Stored dataset items:

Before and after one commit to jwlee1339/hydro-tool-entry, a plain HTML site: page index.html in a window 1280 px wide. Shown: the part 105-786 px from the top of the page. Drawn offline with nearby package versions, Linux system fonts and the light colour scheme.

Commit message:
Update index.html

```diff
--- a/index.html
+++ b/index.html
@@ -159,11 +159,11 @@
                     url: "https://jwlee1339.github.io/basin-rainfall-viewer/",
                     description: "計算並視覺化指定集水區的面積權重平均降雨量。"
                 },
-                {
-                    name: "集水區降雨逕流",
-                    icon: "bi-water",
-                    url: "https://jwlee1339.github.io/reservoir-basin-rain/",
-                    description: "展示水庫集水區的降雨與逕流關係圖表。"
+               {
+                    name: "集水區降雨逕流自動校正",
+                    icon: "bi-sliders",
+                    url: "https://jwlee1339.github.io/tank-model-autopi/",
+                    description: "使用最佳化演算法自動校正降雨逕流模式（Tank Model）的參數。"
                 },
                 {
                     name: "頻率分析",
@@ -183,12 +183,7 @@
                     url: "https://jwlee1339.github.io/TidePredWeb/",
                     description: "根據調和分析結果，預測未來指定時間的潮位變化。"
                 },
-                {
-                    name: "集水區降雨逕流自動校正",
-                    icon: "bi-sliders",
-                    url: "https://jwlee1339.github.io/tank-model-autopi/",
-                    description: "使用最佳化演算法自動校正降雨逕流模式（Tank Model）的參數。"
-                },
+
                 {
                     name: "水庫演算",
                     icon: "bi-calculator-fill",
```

**WHAT IS EXPECTED**. Write the records out once more, exactly as shown.

**RESULT**.
Before and after one commit to jwlee1339/hydro-tool-entry, a plain HTML site: page index.html in a window 1280 px wide. Shown: the part 105-786 px from the top of the page. Drawn offline with nearby package versions, Linux system fonts and the light colour scheme.

Commit message:
Update index.html

```diff
--- a/index.html
+++ b/index.html
@@ -159,11 +159,11 @@
                     url: "https://jwlee1339.github.io/basin-rainfall-viewer/",
                     description: "計算並視覺化指定集水區的面積權重平均降雨量。"
                 },
-                {
-                    name: "集水區降雨逕流",
-                    icon: "bi-water",
-                    url: "https://jwlee1339.github.io/reservoir-basin-rain/",
-                    description: "展示水庫集水區的降雨與逕流關係圖表。"
+               {
+                    name: "集水區降雨逕流自動校正",
+                    icon: "bi-sliders",
+                    url: "https://jwlee1339.github.io/tank-model-autopi/",
+                    description: "使用最佳化演算法自動校正降雨逕流模式（Tank Model）的參數。"
                 },
                 {
                     name: "頻率分析",
@@ -183,12 +183,7 @@
                     url: "https://jwlee1339.github.io/TidePredWeb/",
                     description: "根據調和分析結果，預測未來指定時間的潮位變化。"
                 },
-                {
-                    name: "集水區降雨逕流自動校正",
-                    icon: "bi-sliders",
-                    url: "https://jwlee1339.github.io/tank-model-autopi/",
-                    description: "使用最佳化演算法自動校正降雨逕流模式（Tank Model）的參數。"
-                },
+
                 {
                     name: "水庫演算",
                     icon: "bi-calculator-fill",
```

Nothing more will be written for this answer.